What is CSS?

CSS stands for Cascading Style Sheets and it is used to fine tune the overall look and feel of a page. CSS stylesheets create a hierarchy of which they are at the top. When a CSS is created and applied to a page, it is being applied to the entire set of HTML documents that make up the site. What that means is all of the modifications outlined in the CSS apply universally to all of the HTML documents. That allows the designer to make changes to several pages at once, without ever touching the HTML docs.

CSS was first developed in 1997 to separate the structural aspects of web design from the visual. While the information for all of the content and its placement, along with the internal and external links found within a page is controlled by the HTML documents, the CSS acts as a kind of filter that modifies the look and feel of the elements on the page. Everything from colors, to background images, to borders around bounding boxes and frames, along with pretty much every other element found on a site can be modified and tweaked to the designer’s preferences.

Real-World Benefits

The separation of the structure and content in web design was a revolution in terms of what was possible for designers to accomplish. The introduction of CSS helped in many ways.
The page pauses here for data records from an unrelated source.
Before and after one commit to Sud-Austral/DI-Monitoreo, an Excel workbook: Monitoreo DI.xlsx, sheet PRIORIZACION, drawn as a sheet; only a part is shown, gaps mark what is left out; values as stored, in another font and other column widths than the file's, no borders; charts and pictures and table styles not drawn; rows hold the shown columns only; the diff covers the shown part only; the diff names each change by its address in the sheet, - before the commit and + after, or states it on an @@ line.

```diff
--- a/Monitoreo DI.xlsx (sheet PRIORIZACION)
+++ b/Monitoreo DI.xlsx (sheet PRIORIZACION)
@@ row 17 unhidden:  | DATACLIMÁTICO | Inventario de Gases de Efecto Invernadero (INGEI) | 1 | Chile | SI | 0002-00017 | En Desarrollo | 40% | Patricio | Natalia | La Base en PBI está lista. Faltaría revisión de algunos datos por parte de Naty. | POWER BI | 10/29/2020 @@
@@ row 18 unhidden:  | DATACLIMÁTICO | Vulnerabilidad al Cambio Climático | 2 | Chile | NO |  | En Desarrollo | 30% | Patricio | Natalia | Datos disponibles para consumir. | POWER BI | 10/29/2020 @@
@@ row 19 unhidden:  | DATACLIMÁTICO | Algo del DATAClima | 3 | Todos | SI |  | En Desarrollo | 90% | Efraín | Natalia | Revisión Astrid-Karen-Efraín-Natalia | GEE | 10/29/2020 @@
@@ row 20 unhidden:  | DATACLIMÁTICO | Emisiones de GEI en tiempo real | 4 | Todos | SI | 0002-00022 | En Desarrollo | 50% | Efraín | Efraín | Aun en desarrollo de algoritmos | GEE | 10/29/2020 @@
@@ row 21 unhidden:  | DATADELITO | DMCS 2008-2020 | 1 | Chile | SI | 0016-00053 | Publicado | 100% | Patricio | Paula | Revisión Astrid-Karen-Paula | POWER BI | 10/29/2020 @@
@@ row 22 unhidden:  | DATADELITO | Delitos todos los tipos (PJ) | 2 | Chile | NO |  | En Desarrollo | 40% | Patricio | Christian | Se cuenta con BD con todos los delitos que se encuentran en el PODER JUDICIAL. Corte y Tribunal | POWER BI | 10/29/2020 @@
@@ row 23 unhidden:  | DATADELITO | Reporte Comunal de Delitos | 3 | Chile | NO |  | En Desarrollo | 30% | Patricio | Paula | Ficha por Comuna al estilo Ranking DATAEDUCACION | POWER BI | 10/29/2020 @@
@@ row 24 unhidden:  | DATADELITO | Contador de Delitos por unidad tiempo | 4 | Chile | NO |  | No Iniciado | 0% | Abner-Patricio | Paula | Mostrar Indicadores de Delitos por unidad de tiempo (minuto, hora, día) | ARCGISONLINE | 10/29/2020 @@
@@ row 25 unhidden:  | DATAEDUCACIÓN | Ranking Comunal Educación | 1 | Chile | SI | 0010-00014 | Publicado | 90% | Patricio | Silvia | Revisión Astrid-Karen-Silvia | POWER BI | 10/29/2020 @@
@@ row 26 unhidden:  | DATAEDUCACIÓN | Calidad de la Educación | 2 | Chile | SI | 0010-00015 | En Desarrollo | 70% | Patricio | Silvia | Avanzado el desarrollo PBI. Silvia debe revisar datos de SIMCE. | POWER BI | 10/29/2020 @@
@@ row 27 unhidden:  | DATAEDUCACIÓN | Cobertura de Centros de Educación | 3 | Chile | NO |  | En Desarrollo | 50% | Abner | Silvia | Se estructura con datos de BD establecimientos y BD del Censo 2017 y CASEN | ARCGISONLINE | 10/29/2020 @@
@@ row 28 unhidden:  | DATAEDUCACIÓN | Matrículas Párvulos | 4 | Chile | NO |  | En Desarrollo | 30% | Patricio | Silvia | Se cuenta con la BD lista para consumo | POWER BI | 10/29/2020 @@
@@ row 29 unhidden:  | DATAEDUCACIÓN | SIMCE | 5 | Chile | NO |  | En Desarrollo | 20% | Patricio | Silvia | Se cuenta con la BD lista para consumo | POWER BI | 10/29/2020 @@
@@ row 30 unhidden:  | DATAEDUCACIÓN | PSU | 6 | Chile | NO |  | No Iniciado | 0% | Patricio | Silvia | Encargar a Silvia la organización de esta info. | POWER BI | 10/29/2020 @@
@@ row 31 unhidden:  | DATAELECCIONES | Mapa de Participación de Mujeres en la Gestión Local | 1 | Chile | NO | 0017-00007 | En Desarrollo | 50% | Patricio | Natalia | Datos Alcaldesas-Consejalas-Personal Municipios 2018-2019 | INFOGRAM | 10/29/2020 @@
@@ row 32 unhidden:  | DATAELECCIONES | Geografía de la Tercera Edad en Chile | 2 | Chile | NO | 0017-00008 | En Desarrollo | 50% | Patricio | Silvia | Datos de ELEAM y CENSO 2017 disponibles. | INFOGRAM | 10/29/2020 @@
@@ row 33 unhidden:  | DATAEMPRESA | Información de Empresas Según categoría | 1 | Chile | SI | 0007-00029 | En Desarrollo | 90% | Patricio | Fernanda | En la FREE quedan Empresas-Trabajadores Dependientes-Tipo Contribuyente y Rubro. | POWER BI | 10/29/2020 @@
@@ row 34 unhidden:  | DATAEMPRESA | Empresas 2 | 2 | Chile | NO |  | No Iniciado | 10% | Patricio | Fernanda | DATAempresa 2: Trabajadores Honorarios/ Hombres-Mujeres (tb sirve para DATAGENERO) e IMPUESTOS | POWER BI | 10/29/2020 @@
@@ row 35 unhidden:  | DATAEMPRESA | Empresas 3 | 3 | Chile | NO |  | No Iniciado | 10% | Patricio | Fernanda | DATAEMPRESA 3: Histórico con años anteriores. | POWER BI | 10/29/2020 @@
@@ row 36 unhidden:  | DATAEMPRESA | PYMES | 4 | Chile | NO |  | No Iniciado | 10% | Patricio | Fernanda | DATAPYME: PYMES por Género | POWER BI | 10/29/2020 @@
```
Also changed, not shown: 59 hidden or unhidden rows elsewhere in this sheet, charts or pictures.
One of the most apparent benefits was the ability to control a whole library of documents by simply modifying one style sheet. This made it possible to do the same work in a matter of minutes that it previously took days, and in some cases weeks to complete. It also became much easier to control the finer points of the layout. The added features and tweaks provided ways to change just about every aspect of the layout which is something that the HTML files could not do.

Nowadays, it is not even a question as to whether or not CSS should be a part of the web page design. The ability to control everything on a website to the very last detail makes CSS an invaluable tool. Moreover, there is no necessity to change any of the base, structural part of the web page which means is that designers can make sweeping changes to the look and feel of a site very quickly by changing the modifiers in the CSS. It is also safer to use them as any mistakes made can be undone without causing any long-term negative effects in the core code.